A three-day period of mourning was declared, as authorities broadcast urgent appeals for blood donations, blankets, food and clothes.
Hundreds of people crowded into Tehran hospitals to give blood.
Iran also quickly appealed for international aid.
"We need sniffer dogs and detection equipment, blankets, medicines, food, but also prefabricated houses because winter is coming very quickly," an interior ministry statement said.
The United Nations and the International Federation of Red Cross and Red Crescent Societies, together with European states, Middle Eastern countries and the United States, responded to the call for urgent aid.
UN Secretary General Kofi Annan's office said the world body had granted an immediate emergency grant of 90,000 dollars for Iran.
For its part, the Red Cross is preparing an appeal for about 10 million Swiss francs (6.4 million euros, eight million dollars), a spokesman in Geneva said.
Roy Probert said the appeal would cover emergency supplies such as tents, blankets and possibly field hospitals.
He added that Red Cross societies in Europe were already "queuing up" with offers of help.
And the foreign ministry in Israel, which Iran considers to be one of its greatest enemies, announced that Israeli non-governmental organizations are "looking into offering their help."

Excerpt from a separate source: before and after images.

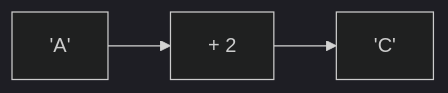
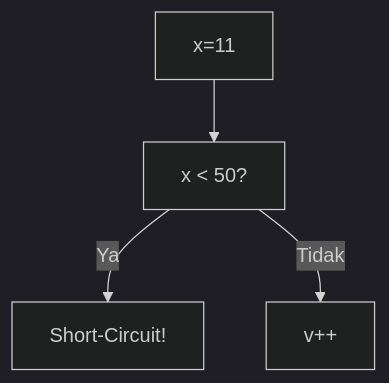
One commit to amnahwaida/OSNK_INF_PREP changed the sixth of 25 diagrams in part-c-pemahaman-cpp/02-percabangan/latihan/set-07.md. Above: the diagram before and after it, drawn with Mermaid (dark theme). The commit also changed other lines of this file and 71 other files, not shown here.

````diff
--- a/part-c-pemahaman-cpp/02-percabangan/latihan/set-07.md
+++ b/part-c-pemahaman-cpp/02-percabangan/latihan/set-07.md
@@ -152,5 +161,6 @@
 ```mermaid
-graph LR
-A["'A'"] --> B["+ 2"]
-B --> C["'C'"]
+graph TD
+A["x=11"] --> B["x < 50?"]
+B -- Ya --> C["Short-Circuit!"]
+B -- Tidak --> D["v++"]
 ```
````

The quake hit at 5:28 am (0158 GMT), some 1,000 kilometres (620 miles) southeast of the capital, with a magnitude of 6.3 degrees on the Richter scale, IRNA quoted the Tehran University Geophysics Centre as saying.
Several aftershocks were recorded, the most violent occurring at 6:36 am (0306 GMT), IRNA said.
The Strasbourg Observatory in France put the quake at 6.6 and said the temblor was the most powerful in the region since 1998.
The US Geological Survey National Earthquake Information Center in Virginia measured it at 6.7.
Telephone and radio communications with the city, as well as the towns of Giroft and Kohnuj, were cut off following the quake.
The government has set up a crisis centre in Kerman, dispatching five helicopters and two huge C-130 transport planes to the quake site, IRNA quoted deputy provincial governor Hossein Marachi as saying.
Earthquakes are very frequent in Iran. Since 1991 nearly 1,000 of them have claimed some 17,600 lives and injured 53,000 people, according to official figures.
On August 27, a tremor of 5.7 jolted the Bam area, but caused no casualties.
The last major quake came in June 2002, when a tremor of 6.3 hit northwestern Iran, killing 235 people and injuring more than 1,300.
Copyright 2003 AFP